→ **What needs to be done**
Please return each entry exactly as it appears, but not the pictures.

→ **Data provided**
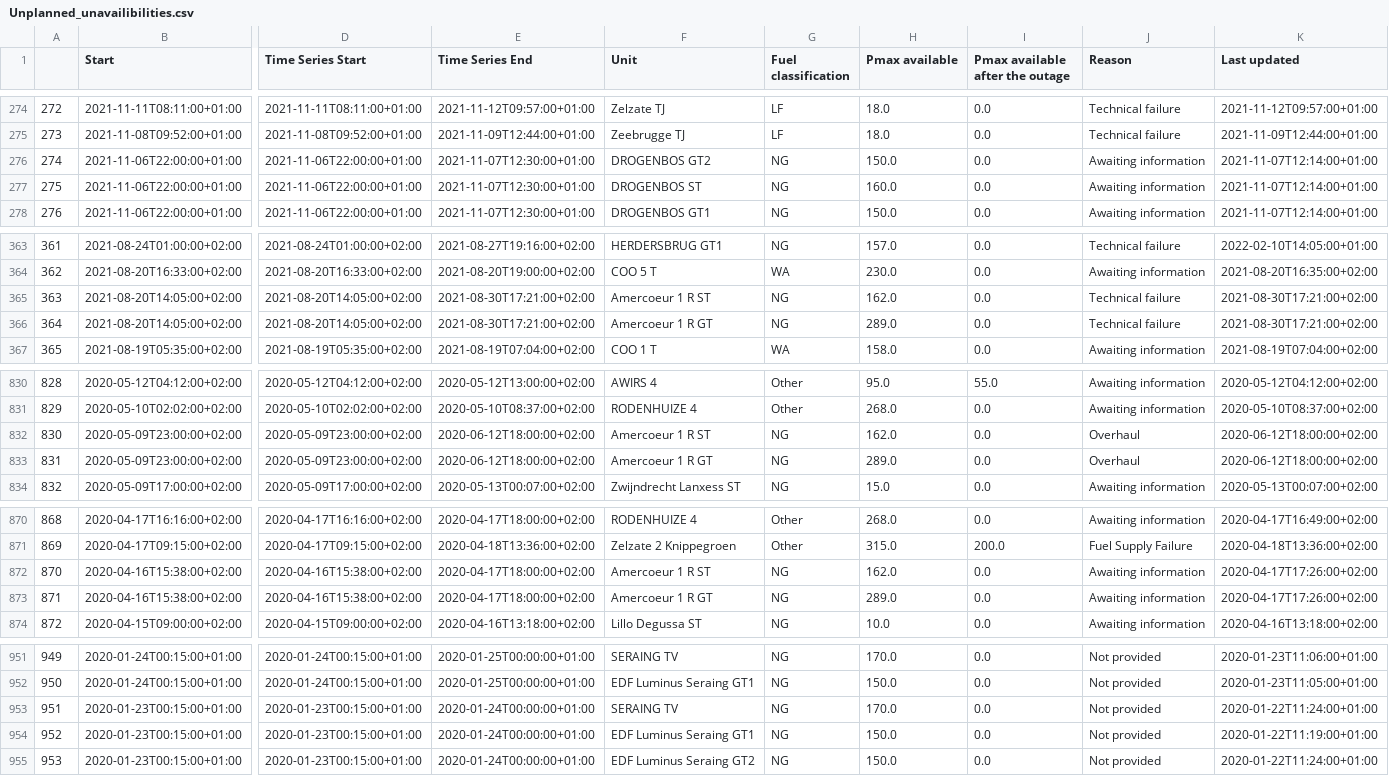
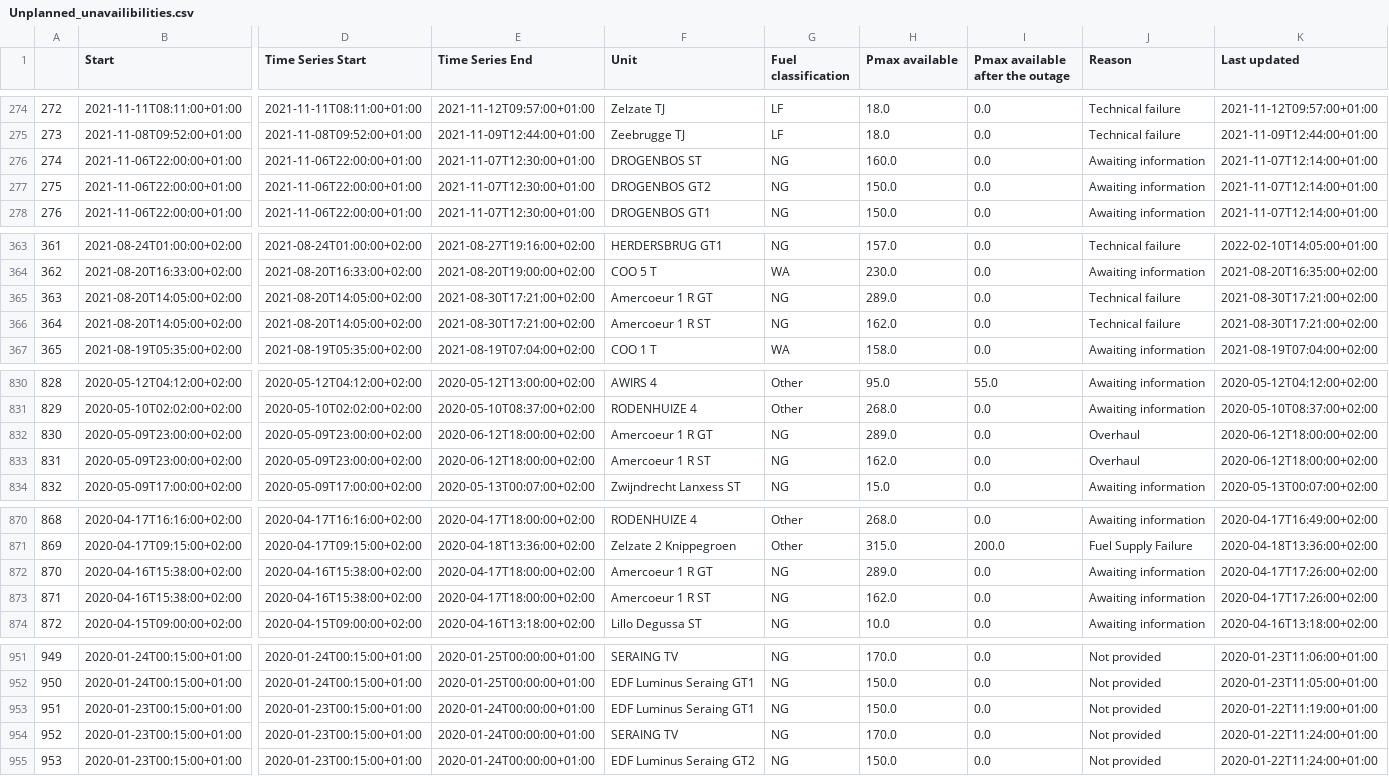
Before and after one commit to journinho/elia-opendata, a CSV file: Unplanned_unavailibilities.csv, drawn as a sheet; only a part is shown, gaps mark what is left out; the diff covers the shown part only; the diff names each change by its address in the sheet, - before the commit and + after, or states it on an @@ line.

Commit message:
Latest data: Thu Jul 28 00:01:42 UTC 2022

```diff
--- a/Unplanned_unavailibilities.csv
+++ b/Unplanned_unavailibilities.csv
-F276 (Unit): DROGENBOS GT2
+F276 (Unit): DROGENBOS ST
-H276 (Pmax available): 150.0
+H276 (Pmax available): 160.0
-F277 (Unit): DROGENBOS ST
+F277 (Unit): DROGENBOS GT2
-H277 (Pmax available): 160.0
+H277 (Pmax available): 150.0
-F365 (Unit): Amercoeur 1 R ST
+F365 (Unit): Amercoeur 1 R GT
-H365 (Pmax available): 162.0
+H365 (Pmax available): 289.0
-F366 (Unit): Amercoeur 1 R GT
+F366 (Unit): Amercoeur 1 R ST
-H366 (Pmax available): 289.0
+H366 (Pmax available): 162.0
-F832 (Unit): Amercoeur 1 R ST
+F832 (Unit): Amercoeur 1 R GT
-H832 (Pmax available): 162.0
+H832 (Pmax available): 289.0
-F833 (Unit): Amercoeur 1 R GT
+F833 (Unit): Amercoeur 1 R ST
-H833 (Pmax available): 289.0
+H833 (Pmax available): 162.0
-F872 (Unit): Amercoeur 1 R ST
+F872 (Unit): Amercoeur 1 R GT
-H872 (Pmax available): 162.0
+H872 (Pmax available): 289.0
-F873 (Unit): Amercoeur 1 R GT
+F873 (Unit): Amercoeur 1 R ST
-H873 (Pmax available): 289.0
+H873 (Pmax available): 162.0
-F953 (Unit): SERAING TV
+F953 (Unit): EDF Luminus Seraing GT1
-H953 (Pmax available): 170.0
+H953 (Pmax available): 150.0
-K953 (Last updated): 2020-01-22T11:24:00+01:00
+K953 (Last updated): 2020-01-22T11:19:00+01:00
-F954 (Unit): EDF Luminus Seraing GT1
+F954 (Unit): SERAING TV
-H954 (Pmax available): 150.0
+H954 (Pmax available): 170.0
-K954 (Last updated): 2020-01-22T11:19:00+01:00
+K954 (Last updated): 2020-01-22T11:24:00+01:00
```
Also changed, not shown: 33 edited cells elsewhere in this file.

→ **Response area**
Before and after one commit to journinho/elia-opendata, a CSV file: Unplanned_unavailibilities.csv, drawn as a sheet; only a part is shown, gaps mark what is left out; the diff covers the shown part only; the diff names each change by its address in the sheet, - before the commit and + after, or states it on an @@ line.

Commit message:
Latest data: Thu Jul 28 00:01:42 UTC 2022

```diff
--- a/Unplanned_unavailibilities.csv
+++ b/Unplanned_unavailibilities.csv
-F276 (Unit): DROGENBOS GT2
+F276 (Unit): DROGENBOS ST
-H276 (Pmax available): 150.0
+H276 (Pmax available): 160.0
-F277 (Unit): DROGENBOS ST
+F277 (Unit): DROGENBOS GT2
-H277 (Pmax available): 160.0
+H277 (Pmax available): 150.0
-F365 (Unit): Amercoeur 1 R ST
+F365 (Unit): Amercoeur 1 R GT
-H365 (Pmax available): 162.0
+H365 (Pmax available): 289.0
-F366 (Unit): Amercoeur 1 R GT
+F366 (Unit): Amercoeur 1 R ST
-H366 (Pmax available): 289.0
+H366 (Pmax available): 162.0
-F832 (Unit): Amercoeur 1 R ST
+F832 (Unit): Amercoeur 1 R GT
-H832 (Pmax available): 162.0
+H832 (Pmax available): 289.0
-F833 (Unit): Amercoeur 1 R GT
+F833 (Unit): Amercoeur 1 R ST
-H833 (Pmax available): 289.0
+H833 (Pmax available): 162.0
-F872 (Unit): Amercoeur 1 R ST
+F872 (Unit): Amercoeur 1 R GT
-H872 (Pmax available): 162.0
+H872 (Pmax available): 289.0
-F873 (Unit): Amercoeur 1 R GT
+F873 (Unit): Amercoeur 1 R ST
-H873 (Pmax available): 289.0
+H873 (Pmax available): 162.0
-F953 (Unit): SERAING TV
+F953 (Unit): EDF Luminus Seraing GT1
-H953 (Pmax available): 170.0
+H953 (Pmax available): 150.0
-K953 (Last updated): 2020-01-22T11:24:00+01:00
+K953 (Last updated): 2020-01-22T11:19:00+01:00
-F954 (Unit): EDF Luminus Seraing GT1
+F954 (Unit): SERAING TV
-H954 (Pmax available): 150.0
+H954 (Pmax available): 170.0
-K954 (Last updated): 2020-01-22T11:19:00+01:00
+K954 (Last updated): 2020-01-22T11:24:00+01:00
```
Also changed, not shown: 33 edited cells elsewhere in this file.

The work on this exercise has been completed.